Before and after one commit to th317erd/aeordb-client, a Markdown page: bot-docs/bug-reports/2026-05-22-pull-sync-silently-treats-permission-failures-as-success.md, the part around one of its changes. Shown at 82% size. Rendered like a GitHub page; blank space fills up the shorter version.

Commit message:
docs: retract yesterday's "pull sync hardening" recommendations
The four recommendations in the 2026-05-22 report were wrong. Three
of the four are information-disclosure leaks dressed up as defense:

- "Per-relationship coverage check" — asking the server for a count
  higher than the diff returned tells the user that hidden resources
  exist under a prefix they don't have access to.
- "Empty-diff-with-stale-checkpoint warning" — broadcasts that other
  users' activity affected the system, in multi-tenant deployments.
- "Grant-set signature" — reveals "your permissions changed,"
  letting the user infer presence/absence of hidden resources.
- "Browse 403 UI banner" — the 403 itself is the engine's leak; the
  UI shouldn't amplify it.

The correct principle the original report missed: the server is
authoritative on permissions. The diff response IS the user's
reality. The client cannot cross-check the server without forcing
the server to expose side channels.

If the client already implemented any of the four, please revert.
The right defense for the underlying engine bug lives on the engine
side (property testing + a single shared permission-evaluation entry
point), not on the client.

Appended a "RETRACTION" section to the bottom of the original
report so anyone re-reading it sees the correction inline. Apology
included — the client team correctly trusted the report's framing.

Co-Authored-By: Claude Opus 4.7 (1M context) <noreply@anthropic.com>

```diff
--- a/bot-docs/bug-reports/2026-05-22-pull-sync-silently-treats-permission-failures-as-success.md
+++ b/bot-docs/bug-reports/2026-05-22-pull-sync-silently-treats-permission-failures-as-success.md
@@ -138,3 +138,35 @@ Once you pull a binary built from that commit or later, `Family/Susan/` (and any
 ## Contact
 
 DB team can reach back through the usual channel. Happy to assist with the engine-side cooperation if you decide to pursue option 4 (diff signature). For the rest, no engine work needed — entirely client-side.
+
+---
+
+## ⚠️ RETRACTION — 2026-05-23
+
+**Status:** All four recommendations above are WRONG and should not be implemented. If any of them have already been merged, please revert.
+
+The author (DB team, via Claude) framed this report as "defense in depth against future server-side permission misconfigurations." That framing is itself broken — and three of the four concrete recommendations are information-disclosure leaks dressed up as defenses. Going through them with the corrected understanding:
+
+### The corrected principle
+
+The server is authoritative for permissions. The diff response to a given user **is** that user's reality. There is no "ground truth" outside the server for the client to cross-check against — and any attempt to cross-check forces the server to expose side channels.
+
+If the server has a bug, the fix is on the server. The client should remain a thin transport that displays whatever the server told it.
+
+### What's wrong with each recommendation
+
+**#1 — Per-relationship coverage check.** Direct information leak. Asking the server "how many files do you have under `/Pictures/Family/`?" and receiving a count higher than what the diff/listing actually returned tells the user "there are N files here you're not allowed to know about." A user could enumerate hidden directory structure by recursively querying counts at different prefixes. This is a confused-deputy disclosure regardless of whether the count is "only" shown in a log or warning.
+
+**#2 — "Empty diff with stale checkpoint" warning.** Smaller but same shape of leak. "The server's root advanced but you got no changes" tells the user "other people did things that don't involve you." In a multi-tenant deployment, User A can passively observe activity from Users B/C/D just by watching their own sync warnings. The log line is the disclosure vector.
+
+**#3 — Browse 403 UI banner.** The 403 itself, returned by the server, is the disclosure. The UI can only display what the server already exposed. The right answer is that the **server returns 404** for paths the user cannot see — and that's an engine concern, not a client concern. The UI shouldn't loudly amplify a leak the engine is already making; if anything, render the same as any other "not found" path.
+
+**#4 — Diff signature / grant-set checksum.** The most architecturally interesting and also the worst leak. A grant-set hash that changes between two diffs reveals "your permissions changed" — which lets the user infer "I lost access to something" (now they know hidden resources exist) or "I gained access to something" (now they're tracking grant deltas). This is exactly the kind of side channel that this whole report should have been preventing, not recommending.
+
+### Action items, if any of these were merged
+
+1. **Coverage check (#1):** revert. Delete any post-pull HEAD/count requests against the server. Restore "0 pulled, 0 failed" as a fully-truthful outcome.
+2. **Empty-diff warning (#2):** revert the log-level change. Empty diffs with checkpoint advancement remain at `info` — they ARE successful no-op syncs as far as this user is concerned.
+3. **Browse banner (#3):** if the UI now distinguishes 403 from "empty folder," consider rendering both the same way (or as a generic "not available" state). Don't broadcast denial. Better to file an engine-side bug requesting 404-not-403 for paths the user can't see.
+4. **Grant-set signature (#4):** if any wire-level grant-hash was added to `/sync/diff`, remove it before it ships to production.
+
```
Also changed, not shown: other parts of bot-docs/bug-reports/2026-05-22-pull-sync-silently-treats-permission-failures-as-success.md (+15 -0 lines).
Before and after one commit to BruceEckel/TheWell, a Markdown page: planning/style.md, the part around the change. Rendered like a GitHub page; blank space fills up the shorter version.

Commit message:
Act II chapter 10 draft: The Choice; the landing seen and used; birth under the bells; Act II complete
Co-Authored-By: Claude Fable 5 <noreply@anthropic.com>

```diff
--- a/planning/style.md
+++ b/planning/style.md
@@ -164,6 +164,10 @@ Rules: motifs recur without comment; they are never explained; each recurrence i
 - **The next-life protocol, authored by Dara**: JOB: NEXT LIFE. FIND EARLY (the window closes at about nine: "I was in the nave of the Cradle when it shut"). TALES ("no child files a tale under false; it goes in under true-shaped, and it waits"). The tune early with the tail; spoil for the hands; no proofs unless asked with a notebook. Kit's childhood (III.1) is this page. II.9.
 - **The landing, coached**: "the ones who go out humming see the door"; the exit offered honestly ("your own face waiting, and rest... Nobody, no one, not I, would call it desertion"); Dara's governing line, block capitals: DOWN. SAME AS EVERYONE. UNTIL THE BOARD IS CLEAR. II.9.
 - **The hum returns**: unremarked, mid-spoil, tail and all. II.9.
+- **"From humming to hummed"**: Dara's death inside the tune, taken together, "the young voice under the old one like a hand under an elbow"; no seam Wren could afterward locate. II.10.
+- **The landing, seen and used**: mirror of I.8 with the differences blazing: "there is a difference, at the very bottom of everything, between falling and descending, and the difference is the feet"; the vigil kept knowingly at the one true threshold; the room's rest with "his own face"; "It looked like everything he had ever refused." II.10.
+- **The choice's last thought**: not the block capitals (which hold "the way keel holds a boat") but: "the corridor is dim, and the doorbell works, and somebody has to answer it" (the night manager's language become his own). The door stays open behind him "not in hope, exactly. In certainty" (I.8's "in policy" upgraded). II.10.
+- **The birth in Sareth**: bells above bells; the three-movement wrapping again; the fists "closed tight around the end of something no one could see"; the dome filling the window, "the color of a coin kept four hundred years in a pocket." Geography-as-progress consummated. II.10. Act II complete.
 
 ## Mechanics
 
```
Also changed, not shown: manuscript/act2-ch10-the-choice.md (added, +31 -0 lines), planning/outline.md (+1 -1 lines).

Directions
Would you count the lines in the data that contain the word "original" and state only the number?

Answer below
2